Airmen with Minot Air Force Base’s 5th Maintenance Group and currently with the 36th Expeditionary Maintenance Squadron overseas, pose for a May 4 Air Force photo with the B-52 Stratofortress. This aircraft was the last B-52 to roll off the production line 50 years ago. Front, from the left are: Senior Airman Darran Woodson, instrument and flight control journeyman, and Senior Airman Dereck Mitchell, weapons loader. Back row, from the left, are: Staff Sgt. Timothy Beamesderfer, crew chief, Tech. Sgt. Roger Phelps, crew chief, section chief, and Master Sgt. Andrew Poole, lead production superintendent, crew chief.
Plane 61-040 continues to fly with the 69th Bomb Squadron, a unit of Minot AFB's 5th Bomb Wing
Currently, the plane is with the 69th squadron overseas, providing continuous bomber presence in the Asia-Pacific region, said 2nd Lt. Jose Davis, acting chief of Public Affairs at the Minot base.
Air Force Global Strike Command is promoting this year as the "Year of the B-52" in commemoration of the first flight on April 15, 1952, of the YB-52, prototype for the B-52. The B-52 has served in every combat operation since Vietnam and continues as a vital part of this nation's defense.
Over the years, Boeing has made major modifications to the B-52 fleet and expect to perform additional improvements to assure the plane will be a viable part of the U.S. bomber fleet well into the century, according to Boeing officials
To commemorate the anniversary of the last B-52 manufactured, the Kansas Aviation Museum in Wichita, Kan., is planning a commemorative event June 22-24 at its facility.

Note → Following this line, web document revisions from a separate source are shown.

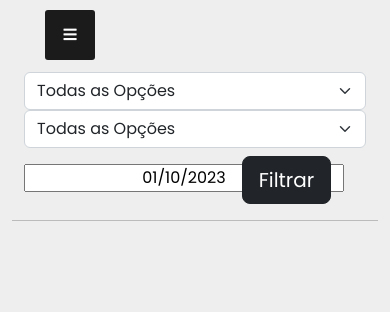
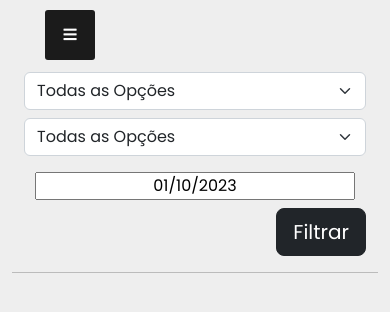
Before and after one commit to JhonnyKeller/reservations, a Django app: page /restaurants/restaurantmenu/1/ in a window 390 px wide. Shown: the top 312 px of the page. Run offline with Django 4.2, Linux system fonts and the light colour scheme; data comes from the database, SQL or seed files in the repository; some libraries are stand-ins or nearby versions.

Commit message:
'fixing_restaurant_mobile_menu'

```diff
--- a/restaurants/templates/restaurants/restaurantmenu.html
+++ b/restaurants/templates/restaurants/restaurantmenu.html
@@ -32,7 +32,7 @@
               <option name="filter_shift" value="Dinner">Dinner</option>
               </select>
             </div>
-            <div class="col-md-6 col-lg-3">
+            <div class="col-md-6 col-lg-3 mt-2">
               <select class="form-select" aria-label="Default select example">
               <option name="filter_zone" value="all" selected>Todas as Opções</option>
               {% for zone in zones %}
@@ -40,10 +40,10 @@
               {% endfor %}
               </select>
             </div>
-            <div class="col-6 col-md-6 mt-2 col-lg-3 margin-top text-center">
+            <div class="col-12 col-md-6 mt-2 col-lg-3 margin-top text-center">
               <input class="text-center margin-top"  name="choosenday" value="{{choosenday}}" type="text" id="datepicker">
             </div>
-            <div class="col-6 col-md-6 col-lg-3 text-center">
+            <div class="col-12 col-md-6 col-lg-3 text-end">
               <button class="btn btn-lg btn-dark  margin-top" type="submit" name="date_true" value="True">Filtrar</button>
             </div>
           </div>
```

For more information visit (www.kansasaviationmuseum.org/).
Early this year Boeing announced it will close its Wichita facility by the end of 2013.

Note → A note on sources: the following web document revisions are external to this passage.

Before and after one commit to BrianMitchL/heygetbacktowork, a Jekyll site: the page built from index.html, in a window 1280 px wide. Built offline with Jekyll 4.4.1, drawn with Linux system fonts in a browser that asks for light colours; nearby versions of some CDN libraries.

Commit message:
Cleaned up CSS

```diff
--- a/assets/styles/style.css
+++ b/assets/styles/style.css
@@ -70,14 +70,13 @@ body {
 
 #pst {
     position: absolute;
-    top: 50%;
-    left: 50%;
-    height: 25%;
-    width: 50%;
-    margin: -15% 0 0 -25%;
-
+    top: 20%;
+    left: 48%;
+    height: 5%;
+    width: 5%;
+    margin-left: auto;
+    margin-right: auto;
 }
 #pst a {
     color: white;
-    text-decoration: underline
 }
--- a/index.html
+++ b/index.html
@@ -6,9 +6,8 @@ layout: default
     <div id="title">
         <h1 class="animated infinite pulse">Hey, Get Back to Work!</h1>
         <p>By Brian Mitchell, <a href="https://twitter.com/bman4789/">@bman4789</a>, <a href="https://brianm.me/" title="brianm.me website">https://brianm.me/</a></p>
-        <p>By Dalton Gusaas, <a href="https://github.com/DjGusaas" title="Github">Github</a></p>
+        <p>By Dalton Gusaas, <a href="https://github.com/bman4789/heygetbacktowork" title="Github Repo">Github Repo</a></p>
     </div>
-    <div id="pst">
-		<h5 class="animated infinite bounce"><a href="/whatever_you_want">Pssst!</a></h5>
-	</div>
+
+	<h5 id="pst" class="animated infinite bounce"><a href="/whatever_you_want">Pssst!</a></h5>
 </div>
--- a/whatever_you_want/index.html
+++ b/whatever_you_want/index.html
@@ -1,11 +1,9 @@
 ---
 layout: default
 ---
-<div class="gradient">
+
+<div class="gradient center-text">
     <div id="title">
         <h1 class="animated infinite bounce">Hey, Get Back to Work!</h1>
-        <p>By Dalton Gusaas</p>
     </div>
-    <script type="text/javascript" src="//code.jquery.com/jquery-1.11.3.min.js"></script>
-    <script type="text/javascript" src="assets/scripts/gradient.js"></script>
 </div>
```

Future aircraft maintenance, modification and support work will be done at the Boeing facility in San Antonio, Boeing officials said. Engineering work will be done at the Boeing facility in Oklahoma City. The work on the KC-46 tanker will be performed in Puget Sound, Wash., but the 24 Kansas suppliers on the program will provide vital elements of the aircraft as originally planned.
The 69th squadron members and planes, including B-52 61-040, will return to Minot AFB in the fall, said Davis.